• Exercise details: What lines in the listing include "None"? Return a copy of each.

========

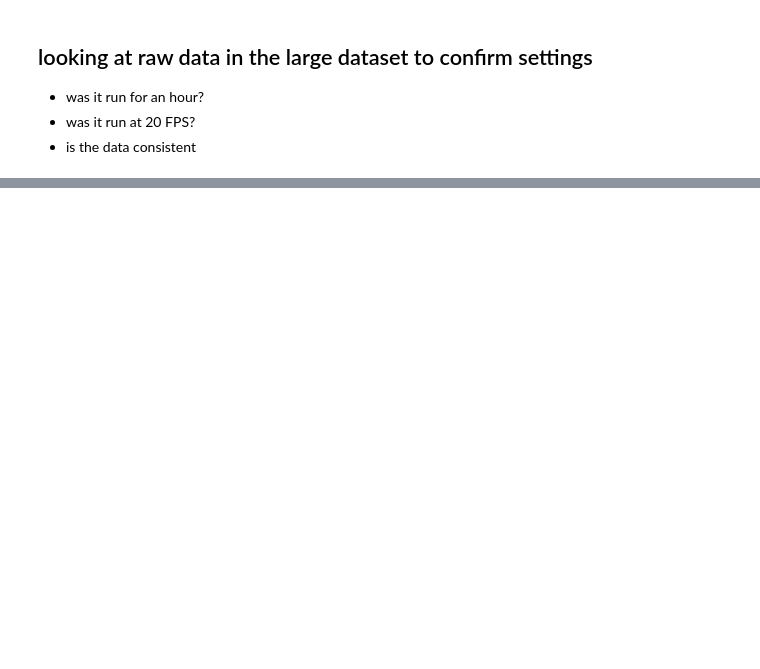
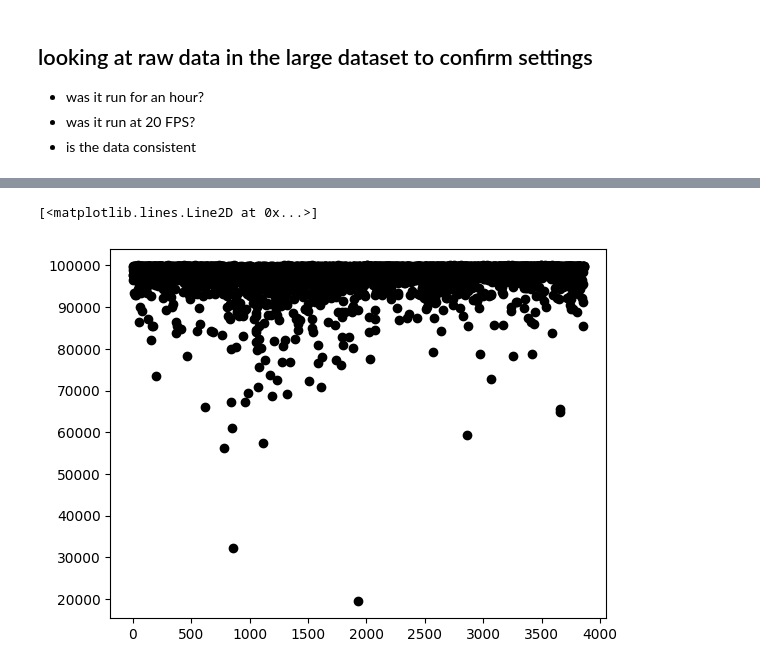
Before and after one commit to khood5/SNN-DNA-project, a Jupyter notebook: dataPlayground.ipynb, the cells around one changed output, grey strips where cells are left out. Cells and saved outputs as stored; diff of their text form; code cells hidden in the pictures; blank space fills up the shorter version.

```diff
--- a/dataPlayground.ipynb
+++ b/dataPlayground.ipynb
@@ -453,6 +454,6 @@ datasetLarge:156
 #### working with data in seprated folders
 ----
 # %%
-folders = [d[0] for d in os.walk("/home/khood/GitHub/SNN-DNA-project/Prepocessing/sorted")][1:] # remove first one is it is "/home/khood/GitHub/SNN-DNA-project/Prepocessing/sorted"
+folders = [d[0] for d in os.walk("/home/khood/GitHub/SNN-DNA-project/Prepocessing/sorted.back")][1:] # remove first one is it is "/home/khood/GitHub/SNN-DNA-project/Prepocessing/sorted"
 folders
 # %% [output]
@@ -639,3 +649,9 @@ array([[ 1.79776103],
 * was it run for an hour?
 * was it run at 20 FPS?
 * is the data consistent
+# %%
+large_data_folder = "/home/khood/GitHub/SNN-DNA-project/Prepocessing/large_dataset"
+folders = [d[0] for d in os.walk(large_data_folder)][1:] # remove first one is it is "/home/khood/GitHub/SNN-DNA-project/Prepocessing/sorted"
+folders.remove(f"{large_data_folder}/allData")
+print(len(folders))
+folders
@@ -641,0 +666,24 @@ array([[ 1.79776103],
+# %%
+allFiles = []
+sortedFiles = {}
+for d in folders:
+    files = os.listdir(d)
+    subDir = f"{d.split('/')[-1]}"
+    sortedFiles[subDir] = [f"{subDir}/{f}" for f in files]
+    files = [f"{subDir}/{f}" for f in files]
+    allFiles = allFiles + files
+
+for i in range(len(allFiles)):
+    pandasDF = pd.read_excel(os.path.join(large_data_folder, allFiles[i]), header=None, names=["Frame Number", "Intesity"])
+    frameNumbers = pandasDF.iloc[:, 0]
+    allFiles[i] = list(frameNumbers)
+for k in sortedFiles.keys():
+    for i in range(len(sortedFiles[k])):
+        pandasDF = pd.read_excel(os.path.join(large_data_folder, sortedFiles[k][i]), header=None, names=["Frame Number", "Intesity"])
+        frameNumbers = pandasDF.iloc[:, 0]
+        sortedFiles[k][i] = list(frameNumbers)
+
+print(sortedFiles['1800_nM_AR'][0])
+print(np.sum([len(sortedFiles[k]) for k in sortedFiles.keys()]))
+print(len(allFiles))
+allFiles[0]
@@ -641,0 +751,2 @@ array([[ 1.79776103],
+# %%
+lengths = [f[-1] for f in allFiles]
@@ -641,0 +786,5 @@ array([[ 1.79776103],
+# %%
+plt.plot(list(range(len(lengths))), lengths, 'o', color='black')
+# %% [output]
+[<matplotlib.lines.Line2D at 0x...>]
+[figure, added]
```
Also changed, not shown: parts of 15 cells of this notebook, 2 other files.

========

• Written response:
+    pandasDF = pd.read_excel(os.path.join(large_data_folder, allFiles[i]), header=None, names=["Frame Number", "Intesity"])
+        pandasDF = pd.read_excel(os.path.join(large_data_folder, sortedFiles[k][i]), header=None, names=["Frame Number", "Intesity"])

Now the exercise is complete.